Sure, you are now ready to refurbish your home interior with a new coat of paint. Yet are you sure that your plaster walls are ready for the first coat? This guide will help you get the best results in preparing the walls before painting.
The preparation will require the following: several sheets of medium-grit sandpaper, a plaster repair kit, a spatula and a filling knife, an electric drill, mortar trowel, a pack of drywall screws and washers, paint roller, and a cleaning kit with water, detergent, sponge and a heavy scrubbing brush.
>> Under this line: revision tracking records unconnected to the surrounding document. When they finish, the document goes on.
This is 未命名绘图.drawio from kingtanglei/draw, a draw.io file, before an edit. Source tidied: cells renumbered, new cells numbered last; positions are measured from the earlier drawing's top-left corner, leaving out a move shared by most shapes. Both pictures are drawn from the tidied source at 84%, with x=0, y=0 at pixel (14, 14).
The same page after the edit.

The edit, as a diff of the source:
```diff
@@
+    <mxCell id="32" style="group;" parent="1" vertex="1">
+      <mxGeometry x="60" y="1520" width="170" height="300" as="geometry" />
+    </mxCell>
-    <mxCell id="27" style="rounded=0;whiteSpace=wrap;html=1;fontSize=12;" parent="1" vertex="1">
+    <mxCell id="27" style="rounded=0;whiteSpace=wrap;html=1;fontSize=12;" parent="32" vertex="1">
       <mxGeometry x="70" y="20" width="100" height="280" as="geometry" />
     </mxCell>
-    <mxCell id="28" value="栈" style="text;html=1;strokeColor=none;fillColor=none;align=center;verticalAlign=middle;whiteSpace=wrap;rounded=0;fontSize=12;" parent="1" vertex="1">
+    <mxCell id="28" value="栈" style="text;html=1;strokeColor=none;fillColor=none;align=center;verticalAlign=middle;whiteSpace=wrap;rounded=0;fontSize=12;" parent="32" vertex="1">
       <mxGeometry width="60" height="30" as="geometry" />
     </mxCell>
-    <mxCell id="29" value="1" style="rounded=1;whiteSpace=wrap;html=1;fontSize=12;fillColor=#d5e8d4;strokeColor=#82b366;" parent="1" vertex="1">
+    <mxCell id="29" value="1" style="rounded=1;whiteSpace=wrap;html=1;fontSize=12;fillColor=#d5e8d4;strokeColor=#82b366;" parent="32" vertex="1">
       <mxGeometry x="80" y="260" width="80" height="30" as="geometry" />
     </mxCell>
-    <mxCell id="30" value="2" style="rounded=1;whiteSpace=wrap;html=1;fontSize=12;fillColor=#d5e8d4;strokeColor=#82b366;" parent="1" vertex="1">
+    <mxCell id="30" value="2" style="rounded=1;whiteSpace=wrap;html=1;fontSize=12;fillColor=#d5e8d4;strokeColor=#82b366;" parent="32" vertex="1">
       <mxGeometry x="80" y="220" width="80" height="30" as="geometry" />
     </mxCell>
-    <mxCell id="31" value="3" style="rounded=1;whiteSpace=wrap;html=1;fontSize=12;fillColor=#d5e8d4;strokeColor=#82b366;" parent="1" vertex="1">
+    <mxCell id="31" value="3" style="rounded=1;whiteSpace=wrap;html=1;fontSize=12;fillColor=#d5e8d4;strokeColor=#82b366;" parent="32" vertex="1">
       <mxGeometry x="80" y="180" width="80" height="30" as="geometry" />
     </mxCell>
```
If the wall is too high for you to reach, you may set up a ladder or build a scaffold to make things easier.
Before beginning, lay out some newspapers on the floor to ensure that any debris is collected and you can easily clean up the workplace once the job is done. Remove any curtains, pictures or anything hanging on the wall, and clear the room free of furniture; if some furniture could not be moved, it is necessary to use tarps to cover the furniture, protecting them from dust or debris during wall work. Finally, using a mouth mask is a must, as it will safely protect you from inhaling dust while working.
- Loose parts. If you see a portion of the wall sagging or feeling loose, reinforce such areas by using plaster washers and drywall screws to firmly secure the plaster surface to the wall.
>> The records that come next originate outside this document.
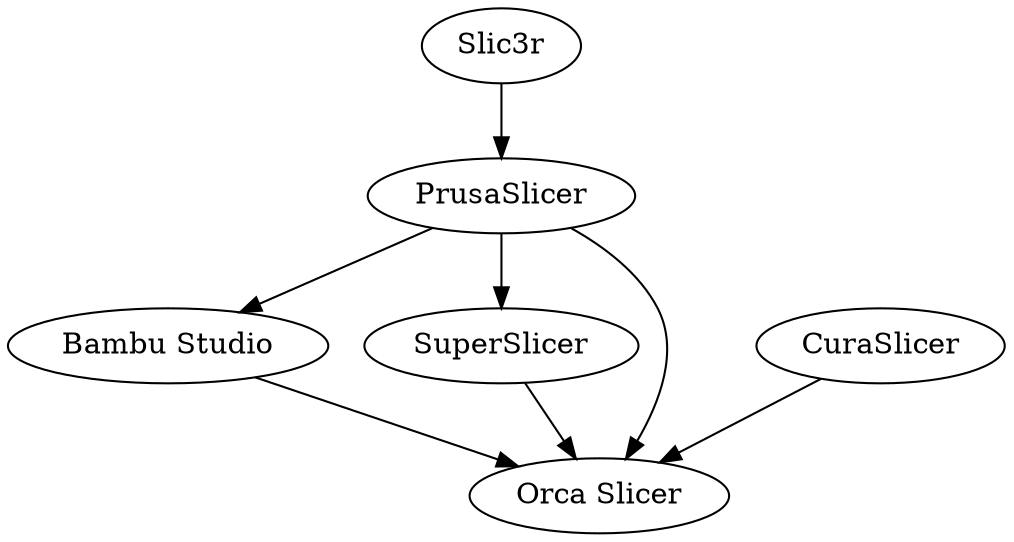
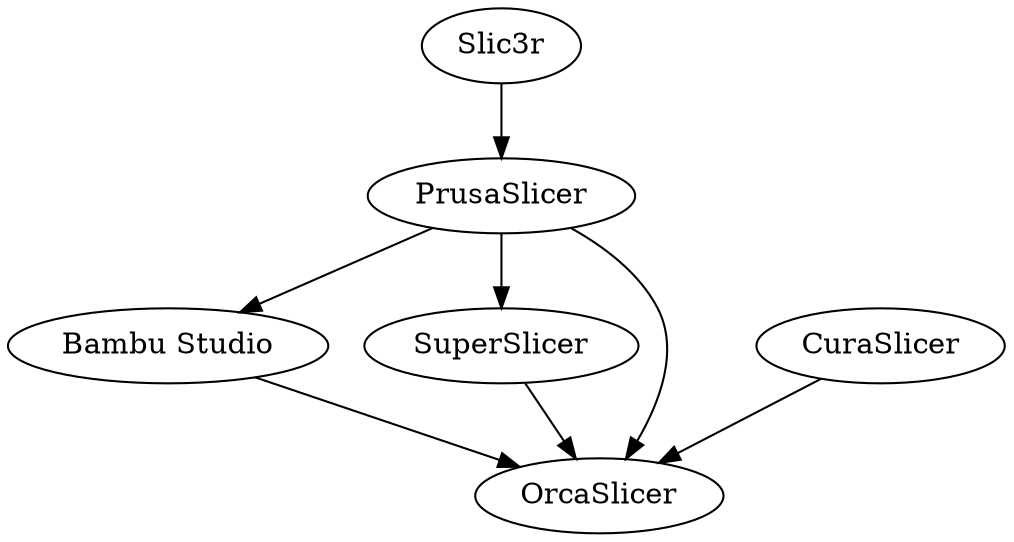
digraph slicers {
  Slic3r -> PrusaSlicer -> "Bambu Studio";
  PrusaSlicer -> SuperSlicer;
-   "Bambu Studio" -> "Orca Slicer";
-   PrusaSlicer -> "Orca Slicer";
-   CuraSlicer -> "Orca Slicer";
-   SuperSlicer -> "Orca Slicer";
+   "Bambu Studio" -> OrcaSlicer;
+   PrusaSlicer -> OrcaSlicer;
+   CuraSlicer -> OrcaSlicer;
+   SuperSlicer -> OrcaSlicer;
}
- Powdery surface. If the surface of the wall feels powdery to the touch, or even some particles falling away as you run your hand over the surface, it means that the wall is distempered and needs to be resealed with a stabilizing agent. Dust off the surface, and then apply the agent with a brush, before letting the surface dry.
- Patching. Should you see any cracks or holes on the wall, purchase a plaster repair kit. As directed on the kit packaging, mix the ingredients with water in an old dish with a trowel. Using a trowel or a putty knife, patch and fill these cracks and holes with the mixture until no traces can be seen.
- Once done with the wall repair work, you will have to wait for at least 24 hours for the patches to dry up. Afterwards, use the palm of your hand to see if the wall is completely dry, and if so, use some sandpaper to smoothen and even out the wall surface.
- Cleanup. If the plaster wall is stained, you will have to clean up the wall by washing and rubbing it down, removing any stains and dirt present, including efflorescence resulting from crystallization while drying applied plaster. In cleaning, use a bucket full of water mixed with detergent, a brush and sponge; removing tough efflorescence will necessitate the use of rough burlap.
- After washing, let the wall dry until it is ready to be prepared for a coat of primer, necessary if the wall would be painted over.
- Pre-painting. All plaster walls require oil-based alkaline-resistant primer, as water-based primers tend to be easily absorbed by the wall. Use a paint roller to cover the whole wall with the primer. Once the wall is covered completely, wait for at least 24 hours until dry. If needed you may give the wall a second coating.
By following these methods, rest assured that once you apply the paint, a
clean and well-prepared plaster wall will enhance the beauty and color
of the coating, as well as improving the durability of the wall itself.